Image comparison data
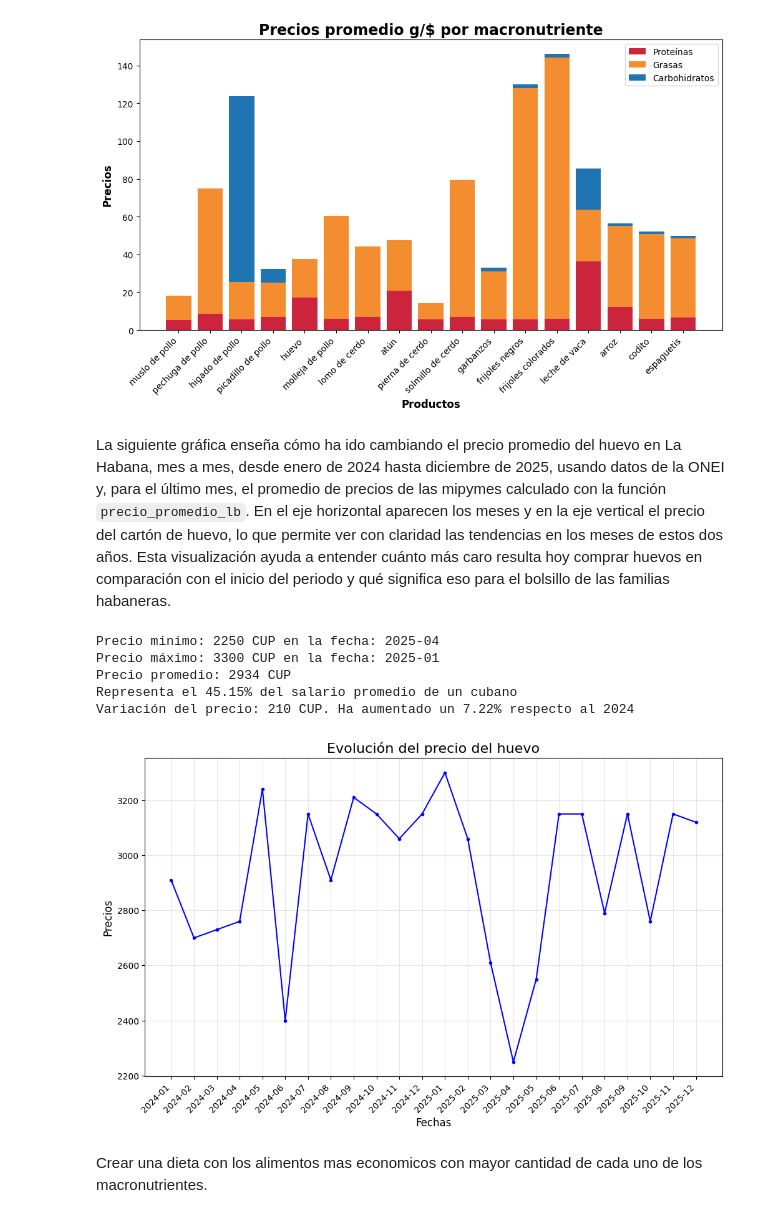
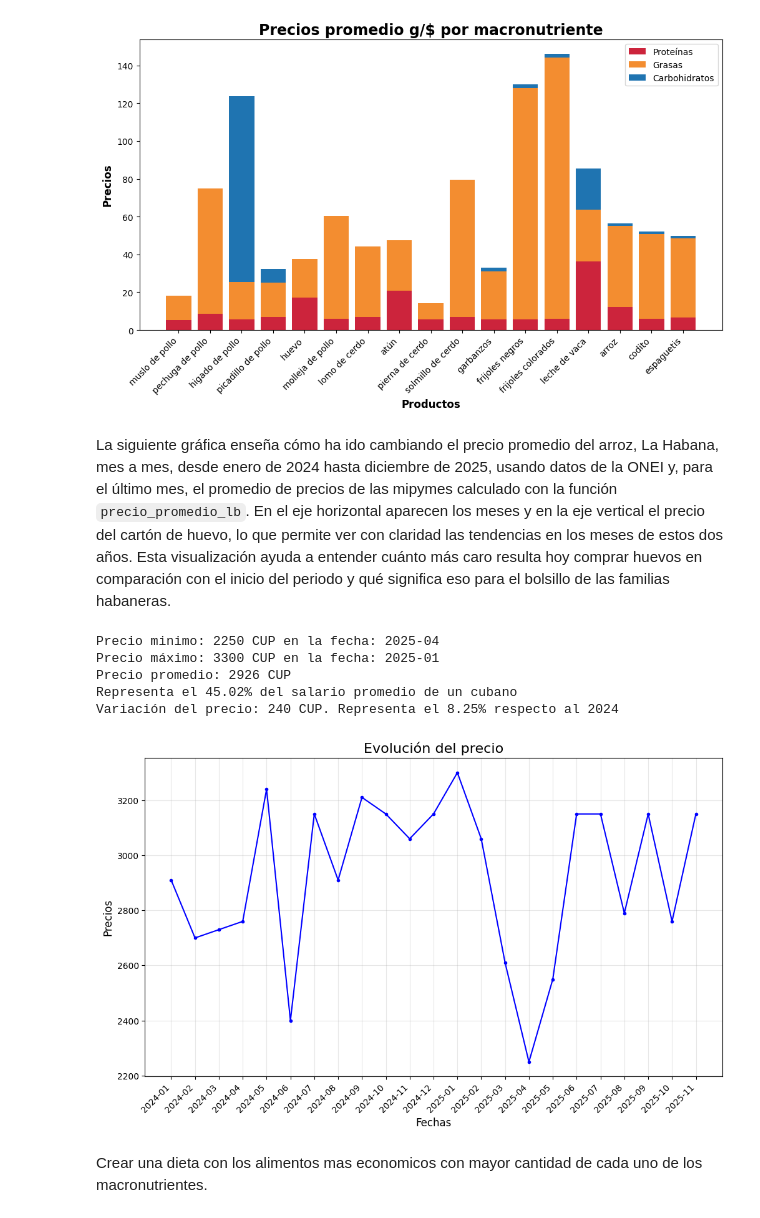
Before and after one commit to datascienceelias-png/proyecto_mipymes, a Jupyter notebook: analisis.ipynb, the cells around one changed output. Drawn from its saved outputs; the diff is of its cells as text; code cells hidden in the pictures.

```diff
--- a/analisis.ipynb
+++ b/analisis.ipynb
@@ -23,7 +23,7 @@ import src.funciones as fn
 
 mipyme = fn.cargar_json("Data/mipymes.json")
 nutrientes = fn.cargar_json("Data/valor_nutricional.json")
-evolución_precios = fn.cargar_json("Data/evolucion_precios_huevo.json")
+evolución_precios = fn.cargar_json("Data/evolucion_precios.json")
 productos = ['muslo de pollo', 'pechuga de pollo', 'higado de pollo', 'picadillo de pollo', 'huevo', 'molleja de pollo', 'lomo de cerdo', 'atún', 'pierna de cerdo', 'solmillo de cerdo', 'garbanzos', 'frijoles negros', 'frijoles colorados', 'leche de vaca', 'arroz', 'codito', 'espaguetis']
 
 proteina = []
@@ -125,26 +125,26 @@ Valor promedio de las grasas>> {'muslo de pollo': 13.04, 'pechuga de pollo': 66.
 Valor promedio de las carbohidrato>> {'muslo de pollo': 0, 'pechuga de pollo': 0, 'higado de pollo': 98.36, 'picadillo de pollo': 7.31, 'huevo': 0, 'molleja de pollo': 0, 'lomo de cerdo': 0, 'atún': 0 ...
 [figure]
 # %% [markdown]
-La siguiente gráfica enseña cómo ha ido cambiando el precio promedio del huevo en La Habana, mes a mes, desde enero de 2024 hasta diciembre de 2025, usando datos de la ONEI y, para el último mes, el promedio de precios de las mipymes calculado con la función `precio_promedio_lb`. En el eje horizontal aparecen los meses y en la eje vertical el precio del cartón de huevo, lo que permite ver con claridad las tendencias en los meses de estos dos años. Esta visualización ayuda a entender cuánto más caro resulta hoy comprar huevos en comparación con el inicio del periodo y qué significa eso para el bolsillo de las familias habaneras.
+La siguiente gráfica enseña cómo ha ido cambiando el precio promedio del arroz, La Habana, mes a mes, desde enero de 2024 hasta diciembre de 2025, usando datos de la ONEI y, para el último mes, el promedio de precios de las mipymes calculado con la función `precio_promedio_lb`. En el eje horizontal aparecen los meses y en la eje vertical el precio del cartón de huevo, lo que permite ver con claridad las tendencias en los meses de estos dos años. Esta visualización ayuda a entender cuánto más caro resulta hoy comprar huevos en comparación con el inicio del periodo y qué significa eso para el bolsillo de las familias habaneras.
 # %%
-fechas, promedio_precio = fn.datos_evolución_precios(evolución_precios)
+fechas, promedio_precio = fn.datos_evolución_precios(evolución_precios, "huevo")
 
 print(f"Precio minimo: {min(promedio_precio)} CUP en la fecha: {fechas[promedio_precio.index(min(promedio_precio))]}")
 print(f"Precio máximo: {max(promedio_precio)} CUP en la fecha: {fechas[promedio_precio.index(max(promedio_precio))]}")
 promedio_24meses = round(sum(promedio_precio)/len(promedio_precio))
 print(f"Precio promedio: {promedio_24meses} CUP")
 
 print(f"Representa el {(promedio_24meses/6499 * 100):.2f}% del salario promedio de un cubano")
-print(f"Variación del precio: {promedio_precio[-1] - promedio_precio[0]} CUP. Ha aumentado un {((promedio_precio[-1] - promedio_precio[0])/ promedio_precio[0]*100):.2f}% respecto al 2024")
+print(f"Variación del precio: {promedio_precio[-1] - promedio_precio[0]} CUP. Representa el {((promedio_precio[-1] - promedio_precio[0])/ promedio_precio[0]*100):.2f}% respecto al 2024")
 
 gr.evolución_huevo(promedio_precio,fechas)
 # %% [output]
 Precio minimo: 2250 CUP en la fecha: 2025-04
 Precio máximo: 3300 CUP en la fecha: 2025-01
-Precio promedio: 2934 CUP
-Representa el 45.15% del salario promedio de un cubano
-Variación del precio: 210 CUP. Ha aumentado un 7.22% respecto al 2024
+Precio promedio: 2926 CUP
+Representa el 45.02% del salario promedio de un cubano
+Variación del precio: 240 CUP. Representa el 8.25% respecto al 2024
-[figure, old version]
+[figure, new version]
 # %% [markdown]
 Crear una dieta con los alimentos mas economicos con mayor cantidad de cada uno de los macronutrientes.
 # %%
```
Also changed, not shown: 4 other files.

• Assigned task: Although the records contain pictures, restate them word for word with those pictures left out.

• Exercise output:
Before and after one commit to datascienceelias-png/proyecto_mipymes, a Jupyter notebook: analisis.ipynb, the cells around one changed output. Drawn from its saved outputs; the diff is of its cells as text; code cells hidden in the pictures.

```diff
--- a/analisis.ipynb
+++ b/analisis.ipynb
@@ -23,7 +23,7 @@ import src.funciones as fn
 
 mipyme = fn.cargar_json("Data/mipymes.json")
 nutrientes = fn.cargar_json("Data/valor_nutricional.json")
-evolución_precios = fn.cargar_json("Data/evolucion_precios_huevo.json")
+evolución_precios = fn.cargar_json("Data/evolucion_precios.json")
 productos = ['muslo de pollo', 'pechuga de pollo', 'higado de pollo', 'picadillo de pollo', 'huevo', 'molleja de pollo', 'lomo de cerdo', 'atún', 'pierna de cerdo', 'solmillo de cerdo', 'garbanzos', 'frijoles negros', 'frijoles colorados', 'leche de vaca', 'arroz', 'codito', 'espaguetis']
 
 proteina = []
@@ -125,26 +125,26 @@ Valor promedio de las grasas>> {'muslo de pollo': 13.04, 'pechuga de pollo': 66.
 Valor promedio de las carbohidrato>> {'muslo de pollo': 0, 'pechuga de pollo': 0, 'higado de pollo': 98.36, 'picadillo de pollo': 7.31, 'huevo': 0, 'molleja de pollo': 0, 'lomo de cerdo': 0, 'atún': 0 ...
 [figure]
 # %% [markdown]
-La siguiente gráfica enseña cómo ha ido cambiando el precio promedio del huevo en La Habana, mes a mes, desde enero de 2024 hasta diciembre de 2025, usando datos de la ONEI y, para el último mes, el promedio de precios de las mipymes calculado con la función `precio_promedio_lb`. En el eje horizontal aparecen los meses y en la eje vertical el precio del cartón de huevo, lo que permite ver con claridad las tendencias en los meses de estos dos años. Esta visualización ayuda a entender cuánto más caro resulta hoy comprar huevos en comparación con el inicio del periodo y qué significa eso para el bolsillo de las familias habaneras.
+La siguiente gráfica enseña cómo ha ido cambiando el precio promedio del arroz, La Habana, mes a mes, desde enero de 2024 hasta diciembre de 2025, usando datos de la ONEI y, para el último mes, el promedio de precios de las mipymes calculado con la función `precio_promedio_lb`. En el eje horizontal aparecen los meses y en la eje vertical el precio del cartón de huevo, lo que permite ver con claridad las tendencias en los meses de estos dos años. Esta visualización ayuda a entender cuánto más caro resulta hoy comprar huevos en comparación con el inicio del periodo y qué significa eso para el bolsillo de las familias habaneras.
 # %%
-fechas, promedio_precio = fn.datos_evolución_precios(evolución_precios)
+fechas, promedio_precio = fn.datos_evolución_precios(evolución_precios, "huevo")
 
 print(f"Precio minimo: {min(promedio_precio)} CUP en la fecha: {fechas[promedio_precio.index(min(promedio_precio))]}")
 print(f"Precio máximo: {max(promedio_precio)} CUP en la fecha: {fechas[promedio_precio.index(max(promedio_precio))]}")
 promedio_24meses = round(sum(promedio_precio)/len(promedio_precio))
 print(f"Precio promedio: {promedio_24meses} CUP")
 
 print(f"Representa el {(promedio_24meses/6499 * 100):.2f}% del salario promedio de un cubano")
-print(f"Variación del precio: {promedio_precio[-1] - promedio_precio[0]} CUP. Ha aumentado un {((promedio_precio[-1] - promedio_precio[0])/ promedio_precio[0]*100):.2f}% respecto al 2024")
+print(f"Variación del precio: {promedio_precio[-1] - promedio_precio[0]} CUP. Representa el {((promedio_precio[-1] - promedio_precio[0])/ promedio_precio[0]*100):.2f}% respecto al 2024")
 
 gr.evolución_huevo(promedio_precio,fechas)
 # %% [output]
 Precio minimo: 2250 CUP en la fecha: 2025-04
 Precio máximo: 3300 CUP en la fecha: 2025-01
-Precio promedio: 2934 CUP
-Representa el 45.15% del salario promedio de un cubano
-Variación del precio: 210 CUP. Ha aumentado un 7.22% respecto al 2024
+Precio promedio: 2926 CUP
+Representa el 45.02% del salario promedio de un cubano
+Variación del precio: 240 CUP. Representa el 8.25% respecto al 2024
-[figure, old version]
+[figure, new version]
 # %% [markdown]
 Crear una dieta con los alimentos mas economicos con mayor cantidad de cada uno de los macronutrientes.
 # %%
```
Also changed, not shown: 4 other files.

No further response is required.